A £2.5m bid to build a badly-needed railway station in Low Moor has been rejected by the Government but its supporters say it is not the end of the line.

Campaigners, who have already secured £5.5m towards the station, were confident of the bid and reacted with shock when it was not revealed as one of the four recipients of the Government’s £20m New Stations Fund.

It was one of 14 applications.

The funding would have been all that was needed to complete the detailed design and begin construction in December 2014.

But the bid, which focused on the project’s local benefits, including the number of expected passengers, did not meet the Department for Transport’s criteria, said Independent Low Moor ward councillor David Robinson.

“We were at the crossing the t’s and dotting the i’s stage, we thought this final push was a dead-cert,” he said.

“We’ve worked so hard over the past ten years. We kept modifying our business case and have overcome any obstacles that have cropped up. We have the land, most of the detailed plans drawn up and a large amount of the funding that was needed already. This outcome was totally unexpected. I’m extremely annoyed and angry.”

Metro Chairman Coun James Lewis said he was naturally disappointed with the decision but insisted Metro’s commitment and that of its partners, including rail operators, to the project still remained.

“Preparatory work by Metro and Bradford Council shows that a new station would generate significant local benefits,” he said.

“But the Department’s business case criteria for the New Station Fund cannot take this work into account.

“However it is because of those strategic local economic and social benefits, which local people have emphasised when we have been out to discuss the scheme with them, plus the improved access to train services into the Interchange and to Halifax and Manchester, that Metro and its partners remain committed to this key Bradford project.”

Metro has said it will now be looking for alternative funding sources. Coun Lewis added: “I hope that the many applications to the small £20m fund shows to the DfT and the Government that the desire to open or re-open rail stations to drive economic prosperity in the regions is great, and a larger fund should be made available in the future.”

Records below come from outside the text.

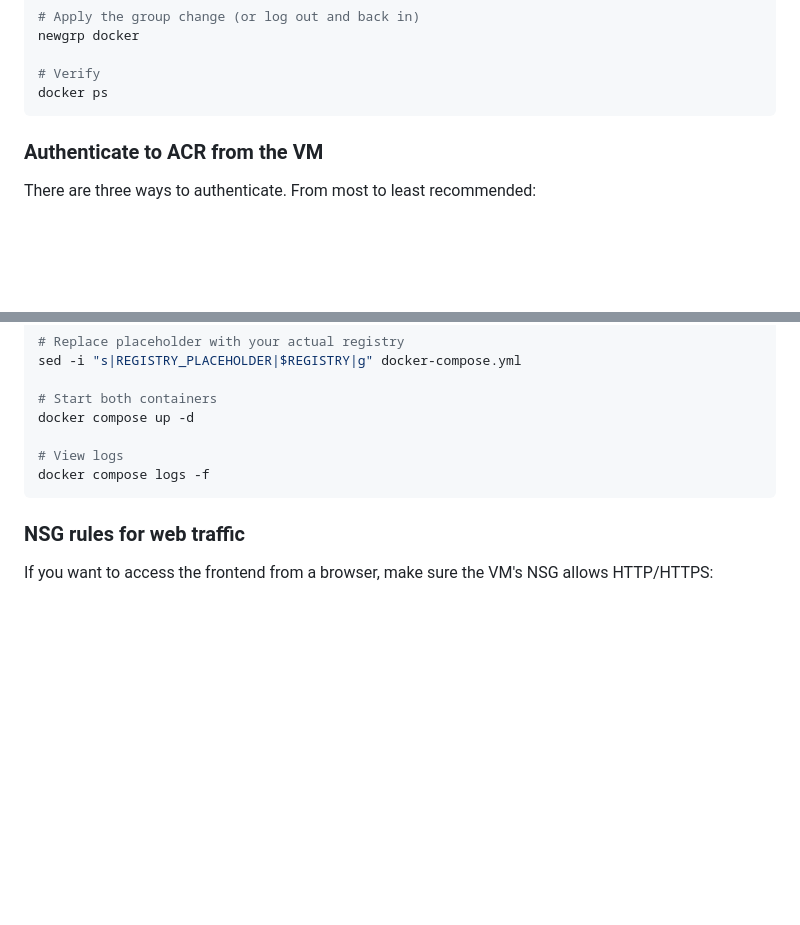
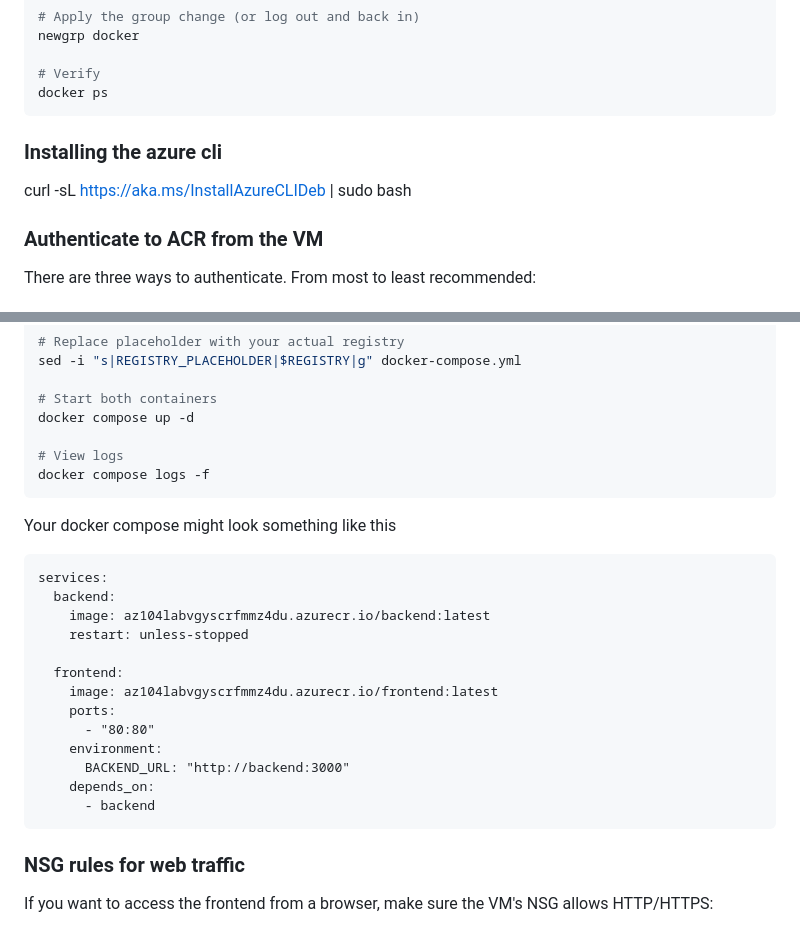
Before and after one commit to ddewaele/azure-bicep-containerapp, a Markdown page: container-registry/README.md, 2 parts joined by grey strips. Rendered like a GitHub page; blank space fills up the shorter version.

Commit message:
Add Azure CLI install instructions and docker-compose example to ACR README

````diff
--- a/container-registry/README.md
+++ b/container-registry/README.md
@@ -119,6 +119,11 @@ newgrp docker
 # Verify
 docker ps
 ```
+
+### Installing the azure cli
+
+curl -sL https://aka.ms/InstallAzureCLIDeb | sudo bash
+
 
 ### Authenticate to ACR from the VM
 
@@ -277,6 +282,24 @@ docker compose up -d
 docker compose logs -f
 ```
 
+Your docker compose might look something like this
+
+```
+services:
+  backend:
+    image: az104labvgyscrfmmz4du.azurecr.io/backend:latest
+    restart: unless-stopped
+
+  frontend:
+    image: az104labvgyscrfmmz4du.azurecr.io/frontend:latest
+    ports:
+      - "80:80"
+    environment:
+      BACKEND_URL: "http://backend:3000"
+    depends_on:
+      - backend
+```
+
 ### NSG rules for web traffic
 
 If you want to access the frontend from a browser, make sure the VM's NSG allows HTTP/HTTPS:
````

James Vasey, from the Bradford Rail Users Group, said members were also “obviously disappointed” but would continue their work. He said: “The station at Low Moor will reduce congestion, improve journey times and provide a direct link on the improved railway being delivered on the Calderdale line as part of the Northern Hub development.”